And now it could get worse. The CMA Green Claims Code could mean that manufacturer becomes more nervous about making any statements at all around the sustainability of its new products. So it may decide, as it clambers from the Covid wreckage, that 2022 isn’t the year to incur more cost. Will it be different in 2023? Will funders be willing to invest in that business’s transition?
Stopping false assertions is important, but if fears of penalties mean some firms don’t invest in or launch new products, we’ll have tipped over into imbalance. To take just one instance, the Code itself references compostable cups as an example area for misleading claims. But to move a business from producing single-use plastic cups to compostable ones – a crucial step with the best intentions – requires significant manufacturing investment. By all means let’s ensure such firms are clear about the details, but only within the context of lauding them for moving in the right direction.
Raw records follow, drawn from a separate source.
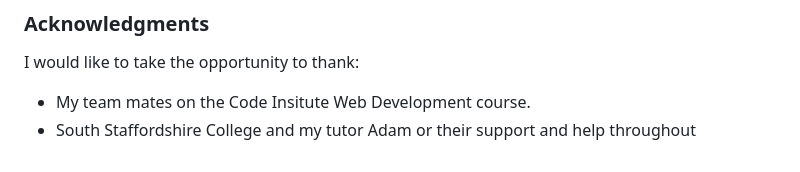
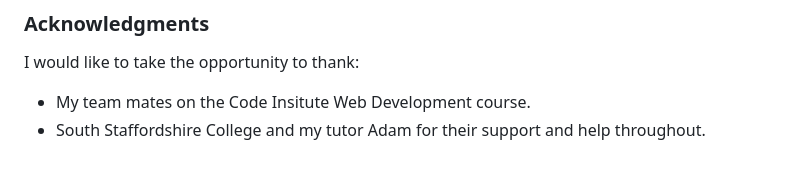
Before and after one commit to bradfarrington/Assignment-1-Version-4.2, a Markdown page: readme.md, the part around the change. Rendered like a GitHub page.

```diff
--- a/readme.md
+++ b/readme.md
@@ -458,4 +458,4 @@ All code in this website was created by the developer.
 I would like to take the opportunity to thank:
 
 - My team mates on the Code Insitute Web Development course.
-- South Staffordshire College and my tutor Adam or their support and help throughout
+- South Staffordshire College and my tutor Adam for their support and help throughout.
```
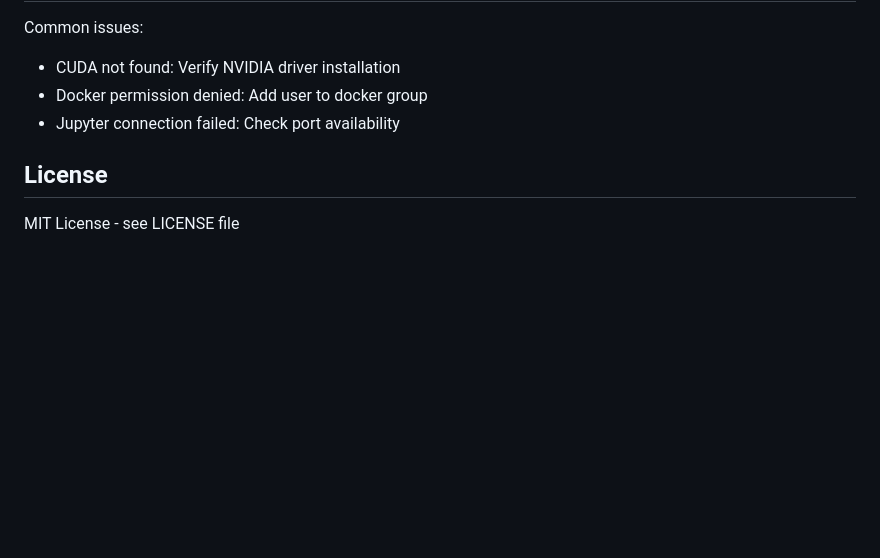
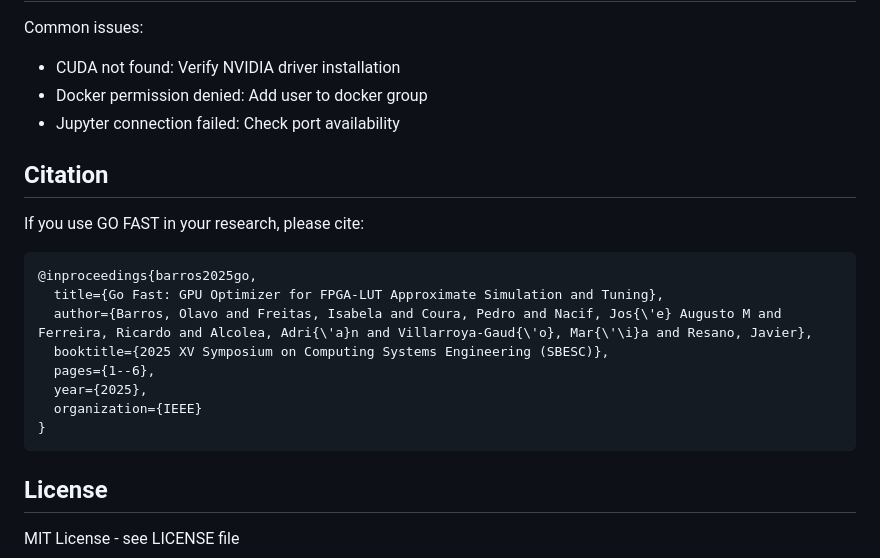
Before and after one commit to Olavo-B/LUT2GPU, a Markdown page: README.md, the part around the change. GitHub-like rendering; blank space fills up the shorter version.

Commit message:
Add citation section to README
Added citation section for GO FAST research reference.

````diff
--- a/README.md
+++ b/README.md
@@ -159,6 +159,21 @@ Common issues:
 - Docker permission denied: Add user to docker group
 - Jupyter connection failed: Check port availability
 
+## Citation
+
+If you use GO FAST in your research, please cite:
+
+```bibtex
+@inproceedings{barros2025go,
+  title={Go Fast: GPU Optimizer for FPGA-LUT Approximate Simulation and Tuning},
+  author={Barros, Olavo and Freitas, Isabela and Coura, Pedro and Nacif, Jos{\'e} Augusto M and Ferreira, Ricardo and Alcolea, Adri{\'a}n and Villarroya-Gaud{\'o}, Mar{\'\i}a and Resano, Javier},
+  booktitle={2025 XV Symposium on Computing Systems Engineering (SBESC)},
+  pages={1--6},
+  year={2025},
+  organization={IEEE}
+}
+```
+
 ## License
 
 MIT License - see LICENSE file
````
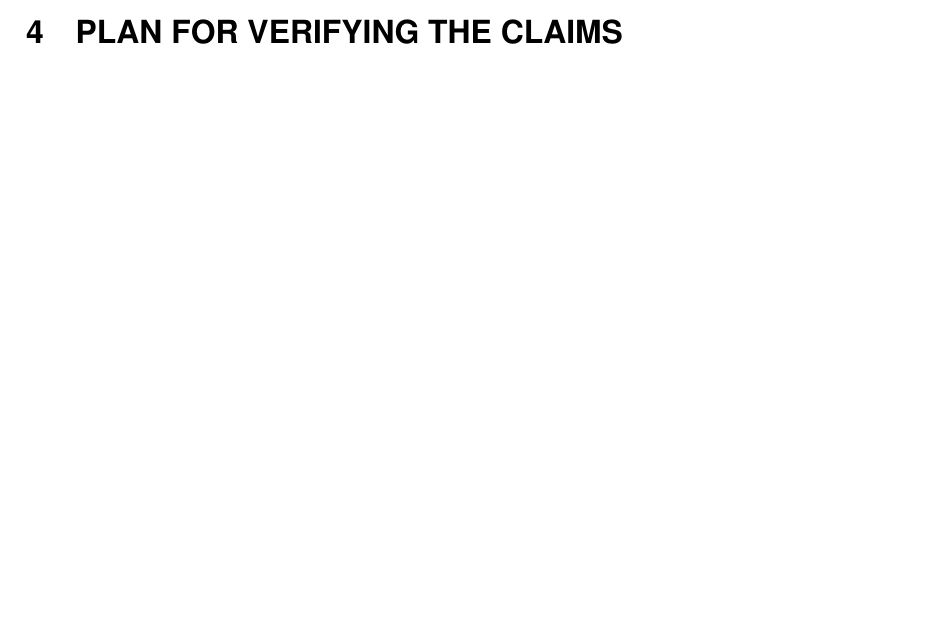
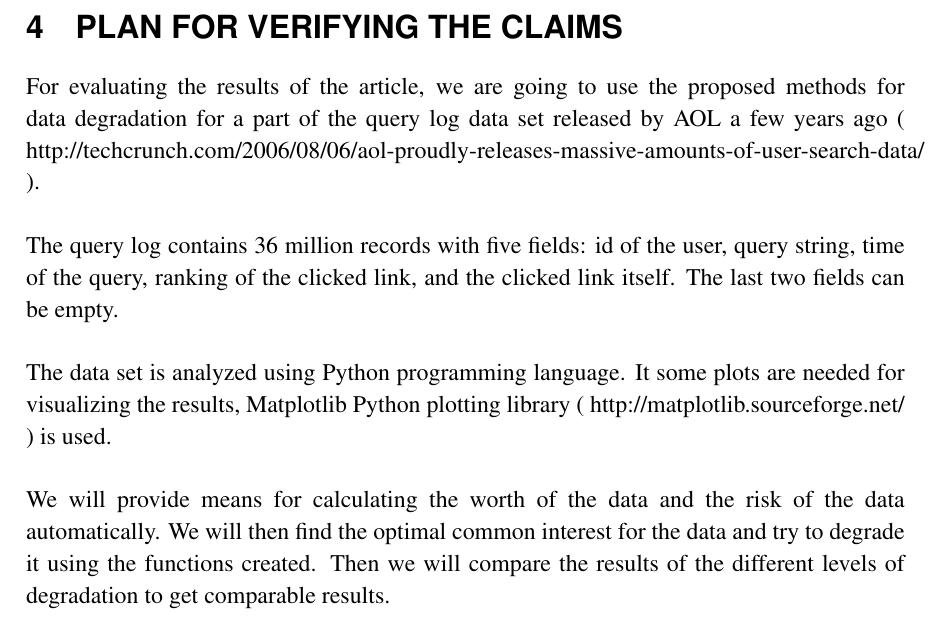
Before and after one commit to kpuputti/dbtech, a LaTeX document (doc/part2/dbtech-project-part2.tex): part of page 2 of 2 before the commit and part of page 3 of 3 after it, cut so that both start at the same text, the shorter picture padded with empty space. Compiled offline with pdfLaTeX.

Commit message:
Wrote the last section about methods used in validating the claims.

```diff
--- a/doc/part2/dbtech-project-part2.tex
+++ b/doc/part2/dbtech-project-part2.tex
@@ -185,6 +185,24 @@ data is useful in the cases they presented.
 
 \section{Plan for verifying the claims}
 
+For evaluating the results of the article, we are going to use the
+proposed methods for data degradation for a part of the query log data
+set released by AOL a few years ago (
+http://techcrunch.com/2006/08/06/aol-proudly-releases-massive-amounts-of-user-search-data/
+).\\
 
+The query log contains 36 million records with five fields: id of the
+user, query string, time of the query, ranking of the clicked link,
+and the clicked link itself. The last two fields can be empty.\\
+
+The data set is analyzed using Python programming language. It some
+plots are needed for visualizing the results, Matplotlib Python
+plotting library ( http://matplotlib.sourceforge.net/ ) is used.\\
+
+We will provide means for calculating the worth of the data and the
+risk of the data automatically. We will then find the optimal common
+interest for the data and try to degrade it using the functions
+created. Then we will compare the results of the different levels of
+degradation to get comparable results.
 
 \end{document}
```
Regulation in this area is essential, but focusing on penalties alone is too blunt if we want to effect meaningful change. Forfeits for false assertions must be coupled with incentives to support more-established firms on their sustainability journey. We want investors, funders and consumers to recognise that all businesses are at different stages. Some might require more support, and investment, than others. And if they have made a huge leap forward, let’s not castigate them or stifle more progression.
The alternative is stark; we will destroy incentives for businesses to improve materially. Metrics will become targets, with firms focusing on compliance, not progress. Businesses and investors will defer risk rather than invite sanction. We’ll likely see important but harder-to-quantify areas – like social impact investment – lose out to ones easily measured, like carbon reduction or zero waste targets. And ultimately, we will be the poorer for it.
The International Monetary Fund this month called for ‘proper regulatory oversight’ of climate-oriented funds